(**) In the moment, Nora throwing the rock through the Murphy window seemed such a non-sequitur that I had to rewind the moment several times just to make myself 100 percent sure that was supposed to be Nora doing it. It becomes clear in time, though, because Nora has traveled so far, and spent so much, to get away from the pain and fear that was all around her in Mapleton, and she somehow winds up living next door to a woman whose plight constantly reminds her of what she went through on October 14.

If this were a show about Drs. Joaquin Quarto & Allison Herbert (the espousers of the Azrael theory), then maybe we would expect “The Leftovers” to one day give us a concrete explanation for the Sudden Departure. Instead, it's about a bunch of poor, miserable bastards who have to muddle through life without answers to these big questions, and draw their own conclusions from very limited information and emotionally fraught perspectives. For our purposes, all that matters is what these people believe, and Erika and Nora have chosen to believe the least flattering, most painful theory of what happened.

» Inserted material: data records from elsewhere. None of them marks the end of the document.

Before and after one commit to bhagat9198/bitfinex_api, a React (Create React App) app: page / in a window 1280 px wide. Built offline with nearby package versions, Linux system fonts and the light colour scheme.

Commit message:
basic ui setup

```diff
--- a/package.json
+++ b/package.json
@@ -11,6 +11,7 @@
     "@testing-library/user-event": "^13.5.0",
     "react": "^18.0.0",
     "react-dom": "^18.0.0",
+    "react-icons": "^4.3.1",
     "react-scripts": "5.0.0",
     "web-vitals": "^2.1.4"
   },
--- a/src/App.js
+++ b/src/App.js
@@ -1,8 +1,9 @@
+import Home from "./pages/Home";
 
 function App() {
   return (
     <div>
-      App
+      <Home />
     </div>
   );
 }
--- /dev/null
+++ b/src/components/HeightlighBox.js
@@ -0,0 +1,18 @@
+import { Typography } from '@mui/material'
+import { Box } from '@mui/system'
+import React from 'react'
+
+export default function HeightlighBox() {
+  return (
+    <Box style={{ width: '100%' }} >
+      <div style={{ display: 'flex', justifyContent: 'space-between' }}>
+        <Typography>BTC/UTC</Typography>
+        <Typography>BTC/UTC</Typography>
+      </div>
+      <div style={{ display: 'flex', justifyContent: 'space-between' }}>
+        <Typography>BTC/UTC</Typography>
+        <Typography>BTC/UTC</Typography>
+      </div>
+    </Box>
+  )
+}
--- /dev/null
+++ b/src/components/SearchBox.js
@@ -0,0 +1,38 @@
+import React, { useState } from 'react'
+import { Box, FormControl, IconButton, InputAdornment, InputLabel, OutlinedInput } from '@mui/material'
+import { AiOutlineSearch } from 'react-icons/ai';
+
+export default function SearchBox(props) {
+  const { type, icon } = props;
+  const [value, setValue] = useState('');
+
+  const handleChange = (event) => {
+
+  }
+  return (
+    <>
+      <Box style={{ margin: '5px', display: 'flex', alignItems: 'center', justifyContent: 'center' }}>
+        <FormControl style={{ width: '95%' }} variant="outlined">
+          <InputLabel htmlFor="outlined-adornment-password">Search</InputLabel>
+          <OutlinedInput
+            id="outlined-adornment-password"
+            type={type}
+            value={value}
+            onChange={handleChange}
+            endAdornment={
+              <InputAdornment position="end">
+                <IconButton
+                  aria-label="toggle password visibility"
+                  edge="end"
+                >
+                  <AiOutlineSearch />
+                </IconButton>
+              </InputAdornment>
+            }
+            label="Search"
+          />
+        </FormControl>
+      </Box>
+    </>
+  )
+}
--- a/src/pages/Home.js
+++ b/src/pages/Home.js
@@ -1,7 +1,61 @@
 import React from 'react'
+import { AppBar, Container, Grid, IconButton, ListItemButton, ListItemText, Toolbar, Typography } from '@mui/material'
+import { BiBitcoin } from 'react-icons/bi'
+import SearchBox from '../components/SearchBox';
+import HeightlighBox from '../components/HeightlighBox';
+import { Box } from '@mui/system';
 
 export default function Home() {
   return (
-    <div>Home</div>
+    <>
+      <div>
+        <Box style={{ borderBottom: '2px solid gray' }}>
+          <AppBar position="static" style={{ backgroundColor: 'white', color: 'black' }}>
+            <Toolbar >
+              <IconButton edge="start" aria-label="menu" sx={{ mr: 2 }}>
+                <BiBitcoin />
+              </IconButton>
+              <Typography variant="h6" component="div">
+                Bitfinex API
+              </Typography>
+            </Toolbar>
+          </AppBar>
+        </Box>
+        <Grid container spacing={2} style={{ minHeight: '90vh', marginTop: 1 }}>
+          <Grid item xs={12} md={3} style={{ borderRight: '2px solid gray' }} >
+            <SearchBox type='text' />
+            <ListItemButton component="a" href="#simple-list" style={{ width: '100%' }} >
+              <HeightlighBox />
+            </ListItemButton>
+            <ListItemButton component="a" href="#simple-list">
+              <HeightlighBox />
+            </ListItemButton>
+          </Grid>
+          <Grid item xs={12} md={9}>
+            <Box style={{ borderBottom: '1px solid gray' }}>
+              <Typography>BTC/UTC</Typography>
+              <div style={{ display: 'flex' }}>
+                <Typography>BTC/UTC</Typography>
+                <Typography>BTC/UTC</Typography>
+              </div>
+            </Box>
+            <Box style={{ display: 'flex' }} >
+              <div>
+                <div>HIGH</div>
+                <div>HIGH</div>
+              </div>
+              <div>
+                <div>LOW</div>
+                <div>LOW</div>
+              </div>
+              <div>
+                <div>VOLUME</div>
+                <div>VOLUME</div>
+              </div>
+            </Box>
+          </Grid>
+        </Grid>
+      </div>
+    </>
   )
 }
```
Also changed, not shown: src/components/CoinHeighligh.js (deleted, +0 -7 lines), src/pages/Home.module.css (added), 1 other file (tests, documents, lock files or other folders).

And they have to live with that belief every damn day.

Some other thoughts:

* Sticking so tightly to Nora and Erika's points of view this week means we finally get to see what a Kevin/Patti conversation looks like from the outside looking in. It's not particularly surprising, but it still effectively conveys why Kevin must be failing like he's “kind of losing my mind.” Justin Theroux is always at his best when Kevin's sanity is at its most fragile, and even though this wasn't “his” episode, he was wonderful in that scene. 

* Laurie's call to Nora has me very curious to catch back up with the gang in New York to find out why Tommy has gone missing and what Laurie feels she has to apologize to him about.

* While many showrunners like to reuse the same actors from series to series, “The Leftovers” until this week had avoided hiring anyone who'd ever appeared on “Lost.” Technically, we still haven't seen a “Lost” actor on the show, but Dr. Allison Herbert's voice was unmistakable as that of Sonya  Walger. (The actor playing Not Penny's partner had a bit of a Desmond hairstyle, no?)

* I've talked before about the show's immersive sound design, and that continued here with depicting a foot chase as if we were, like Erika, hearing impaired and lacking hearing aids. Very cool, and an extra way to really put us into the perspective of one of the characters.

* Last week, I wondered how long it would be before we got another glimpse of Matt in the camp. Didn't take long at all, and he's doing pretty well for himself, having apparently ended the cycle of taco truck imprisonment by refusing to let someone else take his place.

* Nora at one point mentions claims that everyone on a carousel in Brandenburg, Germany all Departed. Lindelof discussed this with me when we talked about world-building.

* Songs this week included “State of the Art (A.E.I.O.U.)” by Jim James, “Sandman” by 5 Alarm, “FVR_1967_My_Tears_Run_Backwards” by Tommy Strange & The Features, “Goin' Home to New Orleans,” by Little Sam Davis, “Peace on Earth” by Coleman Family, “Til You Came (Great Big Thing)” by Barbara & The Browns, “Stay” by Rihanna, and, in an amusing joke over the closing credits, given what Erika and Nora have been up to, window-wise, “I Am A Rock” by Simon & Garfunkel.

What did everybody else think?

Alan Sepinwall may be reached at